The convent was abandoned by the friars when they left to proclaim the good news in Canada and in 1802 it became a hospice for the incurably ill.
In 1862, it became the St. Martin military hospital and then in 1913, the Jean Antoine de Villemin hospital.
In 1980, it was home to a unit of the Paris-Villemin architectural school.
Between 1990 and 1996, the artists’ squat known as ‘Les anges des Récollets’ added a new dimension to the Récollets site.
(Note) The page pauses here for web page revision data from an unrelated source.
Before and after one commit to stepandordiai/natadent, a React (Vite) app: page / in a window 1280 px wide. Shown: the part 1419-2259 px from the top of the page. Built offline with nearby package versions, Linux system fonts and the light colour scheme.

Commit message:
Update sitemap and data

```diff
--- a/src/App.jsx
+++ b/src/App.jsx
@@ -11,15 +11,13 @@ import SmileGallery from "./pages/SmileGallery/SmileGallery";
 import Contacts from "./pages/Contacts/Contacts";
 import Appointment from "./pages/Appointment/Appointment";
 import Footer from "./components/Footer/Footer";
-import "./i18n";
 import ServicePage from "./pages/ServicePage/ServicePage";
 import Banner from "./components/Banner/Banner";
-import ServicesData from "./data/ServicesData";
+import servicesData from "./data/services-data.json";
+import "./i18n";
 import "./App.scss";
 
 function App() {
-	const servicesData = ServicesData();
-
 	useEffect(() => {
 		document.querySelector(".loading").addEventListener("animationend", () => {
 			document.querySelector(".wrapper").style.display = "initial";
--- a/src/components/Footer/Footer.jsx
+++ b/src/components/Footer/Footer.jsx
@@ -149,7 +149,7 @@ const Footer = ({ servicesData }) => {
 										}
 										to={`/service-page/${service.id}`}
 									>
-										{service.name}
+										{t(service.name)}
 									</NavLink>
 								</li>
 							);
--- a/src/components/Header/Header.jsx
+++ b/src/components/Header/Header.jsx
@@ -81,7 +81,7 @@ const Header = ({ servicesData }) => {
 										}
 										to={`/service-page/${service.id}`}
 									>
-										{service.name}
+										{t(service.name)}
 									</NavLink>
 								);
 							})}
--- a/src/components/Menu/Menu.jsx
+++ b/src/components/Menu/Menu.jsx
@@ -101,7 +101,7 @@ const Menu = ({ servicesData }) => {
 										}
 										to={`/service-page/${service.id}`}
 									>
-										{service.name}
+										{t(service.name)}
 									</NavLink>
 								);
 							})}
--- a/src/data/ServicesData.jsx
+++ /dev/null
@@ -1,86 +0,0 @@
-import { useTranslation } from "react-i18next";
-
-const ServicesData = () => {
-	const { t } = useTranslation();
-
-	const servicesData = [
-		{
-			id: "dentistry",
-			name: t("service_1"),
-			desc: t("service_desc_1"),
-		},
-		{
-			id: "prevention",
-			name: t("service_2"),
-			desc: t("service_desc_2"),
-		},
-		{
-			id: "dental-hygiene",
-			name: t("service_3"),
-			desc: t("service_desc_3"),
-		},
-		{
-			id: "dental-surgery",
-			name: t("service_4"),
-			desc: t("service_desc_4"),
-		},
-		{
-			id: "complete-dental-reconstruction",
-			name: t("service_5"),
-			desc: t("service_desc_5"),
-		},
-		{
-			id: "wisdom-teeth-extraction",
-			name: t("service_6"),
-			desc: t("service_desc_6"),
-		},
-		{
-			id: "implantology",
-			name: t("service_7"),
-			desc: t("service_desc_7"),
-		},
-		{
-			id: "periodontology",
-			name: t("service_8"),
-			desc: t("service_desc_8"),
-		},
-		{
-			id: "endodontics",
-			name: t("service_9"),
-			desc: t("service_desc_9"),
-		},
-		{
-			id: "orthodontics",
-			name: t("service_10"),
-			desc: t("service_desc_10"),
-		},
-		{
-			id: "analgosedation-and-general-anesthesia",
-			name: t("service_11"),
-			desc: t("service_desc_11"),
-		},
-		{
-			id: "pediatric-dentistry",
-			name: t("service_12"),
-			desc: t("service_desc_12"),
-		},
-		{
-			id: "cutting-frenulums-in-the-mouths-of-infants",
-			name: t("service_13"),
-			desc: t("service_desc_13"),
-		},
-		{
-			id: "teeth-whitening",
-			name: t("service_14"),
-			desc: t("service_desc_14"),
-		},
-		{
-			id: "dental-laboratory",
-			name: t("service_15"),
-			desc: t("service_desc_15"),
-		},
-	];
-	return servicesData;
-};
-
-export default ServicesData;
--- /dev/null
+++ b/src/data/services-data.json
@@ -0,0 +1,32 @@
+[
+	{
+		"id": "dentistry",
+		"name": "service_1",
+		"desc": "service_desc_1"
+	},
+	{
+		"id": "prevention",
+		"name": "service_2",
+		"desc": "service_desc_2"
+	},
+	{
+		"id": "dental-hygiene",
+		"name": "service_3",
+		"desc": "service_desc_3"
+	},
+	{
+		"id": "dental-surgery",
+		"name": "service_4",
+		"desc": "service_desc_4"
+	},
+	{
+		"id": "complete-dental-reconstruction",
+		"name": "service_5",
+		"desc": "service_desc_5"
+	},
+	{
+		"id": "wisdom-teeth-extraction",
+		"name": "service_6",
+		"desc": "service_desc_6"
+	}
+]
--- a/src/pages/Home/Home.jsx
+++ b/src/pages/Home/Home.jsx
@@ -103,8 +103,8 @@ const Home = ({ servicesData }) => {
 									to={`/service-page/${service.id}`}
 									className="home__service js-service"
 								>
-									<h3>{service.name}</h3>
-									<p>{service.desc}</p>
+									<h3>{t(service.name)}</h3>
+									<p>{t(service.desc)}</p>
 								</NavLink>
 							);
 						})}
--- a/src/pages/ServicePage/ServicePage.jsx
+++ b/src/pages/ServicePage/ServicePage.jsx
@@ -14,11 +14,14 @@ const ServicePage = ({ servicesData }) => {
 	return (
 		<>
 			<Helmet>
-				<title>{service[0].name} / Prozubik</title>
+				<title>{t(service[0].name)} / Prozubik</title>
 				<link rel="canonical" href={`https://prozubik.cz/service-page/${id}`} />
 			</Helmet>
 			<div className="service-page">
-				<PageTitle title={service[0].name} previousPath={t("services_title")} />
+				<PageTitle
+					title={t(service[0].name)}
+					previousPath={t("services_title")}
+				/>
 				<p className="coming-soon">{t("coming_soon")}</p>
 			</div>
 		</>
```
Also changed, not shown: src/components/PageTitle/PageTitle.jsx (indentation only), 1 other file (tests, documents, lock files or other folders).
The artists were supported by an Association and residents group representing the 10th arrondissement, and already began promoting the relationship between art and science.
A fire put an end to their residency and the Ministry for infrastructures and amenities launched a call for projects for the future destiny of the building.
Thus an edifice that had been disfigured by the imperatives of the local town planning project, the Gare de l’Est development, and the ravages of two world wars passed into the hand of RIVP under the terms of a long-term lease in March 2001.
A plan to create a culturally-oriented international residence scooped the tender over the other, purely commercial, proposals.
The chosen plan was more in keeping with the needs of local associations mobilized for the purpose of safeguarding the building and its function. It thus helped rescue from the threat of destruction a piece of heritage that had been painstakingly saved by architect Frédéric Vincendon working for the Reichen et Robert firm of architects. The residency project was supplemented by cultural space redevelopment plans to open links between the site and the 10th arrondissement district.
These spaces were entrusted to the Ile de France Order of Architects Council, who, backed by the support of the Maison de l’architecture association, was able to inject new life into the former Récollets chapel.
The Récollets international reception and exchange centre opened its doors in July 2003, and still proudly bears the traces of the passing centuries.